Joe Curtatone (Mayor of Somerville, MA)
Joe Curtatone - Mayor - Somerville, MA
Mayor of Somerville MA
What is your relationship with the Local Indie Community?
Local businesses are absolutely crucial to our city’s fiscal health – and, in many ways, they define who we are. Somerville is a city of squares – small commercial centers that anchor our densely populated urban neighborhoods. The character of each square is shaped by its local businesses – and Somerville has an incredible variety of shops, restaurants and service businesses that create a bustling and inviting atmosphere in Davis Square, Union Square, Ball Square, Magoun Square, Teele Square, East Broadway. It’s different in each neighborhood, which is part of the fun. Almost all of that local flavor and appeal either comes from, or is reflected by, our local businesses.

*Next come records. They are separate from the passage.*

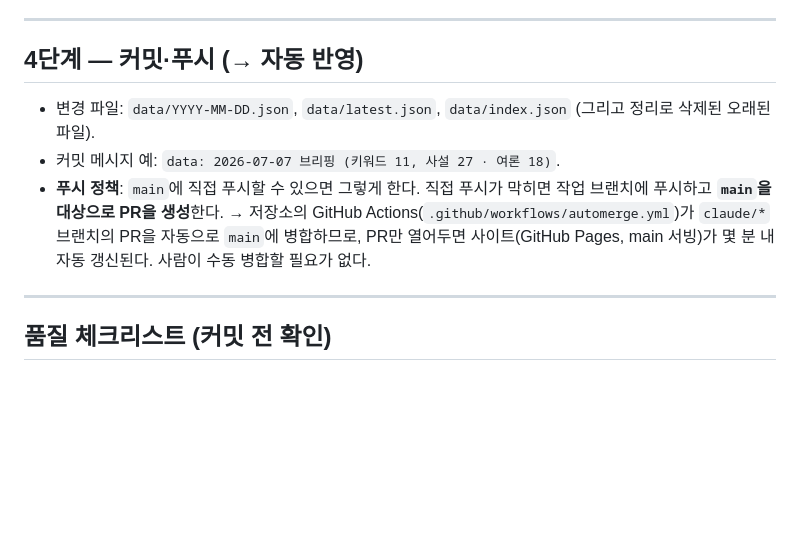
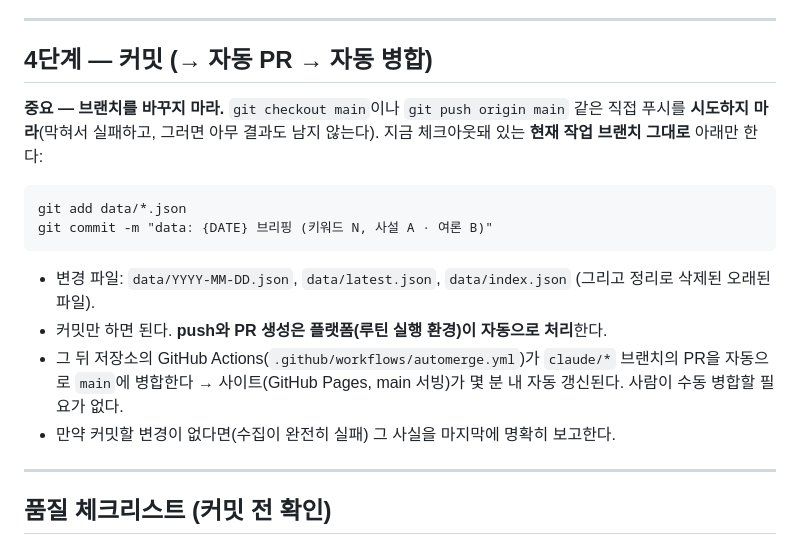
Before and after one commit to jonghhhh/opinion_brief, a Markdown page: 오늘의여론_루틴_프롬프트.md, the part around the change. Drawn GitHub-style; blank space fills up the shorter version.

Commit message:
루틴 4단계 수정: 브랜치 전환·main 직접 푸시 금지, 현재 브랜치에 커밋만
루틴 실행 세션이 main 직접 푸시를 시도하다 실패해 아무 산출물도 남기지
못하는 문제 대응. 플랫폼이 작업 브랜치 커밋을 자동 push·PR하는 구조에 맞춤.

Co-Authored-By: Claude Opus 4.8 <noreply@anthropic.com>
Claude-Session: https://claude.ai/code/session_01XXQs4A3qMHQsv5M42XsGsq

````diff
--- a/오늘의여론_루틴_프롬프트.md
+++ b/오늘의여론_루틴_프롬프트.md
@@ -147,16 +147,24 @@ https://news.google.com/rss/search?q=사설%20OR%20논평%20when:1d&hl=ko&gl=KR&
 
 ---
 
-## 4단계 — 커밋·푸시 (→ 자동 반영)
+## 4단계 — 커밋 (→ 자동 PR → 자동 병합)
+
+**중요 — 브랜치를 바꾸지 마라.** `git checkout main`이나 `git push origin main` 같은
+직접 푸시를 **시도하지 마라**(막혀서 실패하고, 그러면 아무 결과도 남지 않는다).
+지금 체크아웃돼 있는 **현재 작업 브랜치 그대로** 아래만 한다:
+
+```
+git add data/*.json
+git commit -m "data: {DATE} 브리핑 (키워드 N, 사설 A · 여론 B)"
+```
 
 - 변경 파일: `data/YYYY-MM-DD.json`, `data/latest.json`, `data/index.json`
   (그리고 정리로 삭제된 오래된 파일).
-- 커밋 메시지 예: `data: 2026-07-07 브리핑 (키워드 11, 사설 27 · 여론 18)`.
-- **푸시 정책**: `main`에 직접 푸시할 수 있으면 그렇게 한다. 직접 푸시가 막히면
-  작업 브랜치에 푸시하고 **`main`을 대상으로 PR을 생성**한다.
-  → 저장소의 GitHub Actions(`.github/workflows/automerge.yml`)가 `claude/*` 브랜치의
-  PR을 자동으로 `main`에 병합하므로, PR만 열어두면 사이트(GitHub Pages, main 서빙)가
-  몇 분 내 자동 갱신된다. 사람이 수동 병합할 필요가 없다.
+- 커밋만 하면 된다. **push와 PR 생성은 플랫폼(루틴 실행 환경)이 자동으로 처리**한다.
+- 그 뒤 저장소의 GitHub Actions(`.github/workflows/automerge.yml`)가 `claude/*` 브랜치의
+  PR을 자동으로 `main`에 병합한다 → 사이트(GitHub Pages, main 서빙)가 몇 분 내 자동 갱신된다.
+  사람이 수동 병합할 필요가 없다.
+- 만약 커밋할 변경이 없다면(수집이 완전히 실패) 그 사실을 마지막에 명확히 보고한다.
 
 ---
 
````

If your local indie community was an Animal, what would it be and why?
Oh, come on. One of the best things about our indie community is that it’s got a lot of diversity. It’s not one animal. It’s a whole ark. Okay, I’ll go with a llama: it’s beautiful, useful, valuable – but it’s tough. Hey, if it doesn’t like you, it’ll spit right in your face.
Which local biz would you and your community miss most if it were gone? Why?
I’m a big fan of our locally-owned cafés, like True Grounds, Diesel, Bloc 11, and Sherman. I drink too much espresso – but I’ve also learned to appreciate a good soy chai. But I think the indies I would miss the most if they weren’t here would be our artists. They have so much impact on our city – not just in terms of culture but in terms of our economy. Our new zoning for Union Square is designed to help give local artists, craftspeople and arts-oriented businesses a permanent home base in Somerville.
What one piece of advice from your organizing can you share with the other people and organizations who will see this?
Good transit makes everything better. If you want to promote the indie ethic, be sure to promote good transit service, too.
If you had a message to deliver to all the other organizations and people who are part of this movement, what would it be?
As we finally start to face the reality of climate change and the end of cheap gasoline, people are going to want to live, work and play in a community where retail, residential, office, light industrial and entertainment are all mixed together. That’s the kind of community where locally-owned businesses thrive. We have to stop thinking in terms of malls and office parks and residential developments – and get back to thinking in terms of neighborhoods. And when we do that, we can see the huge value of independent, local businesses.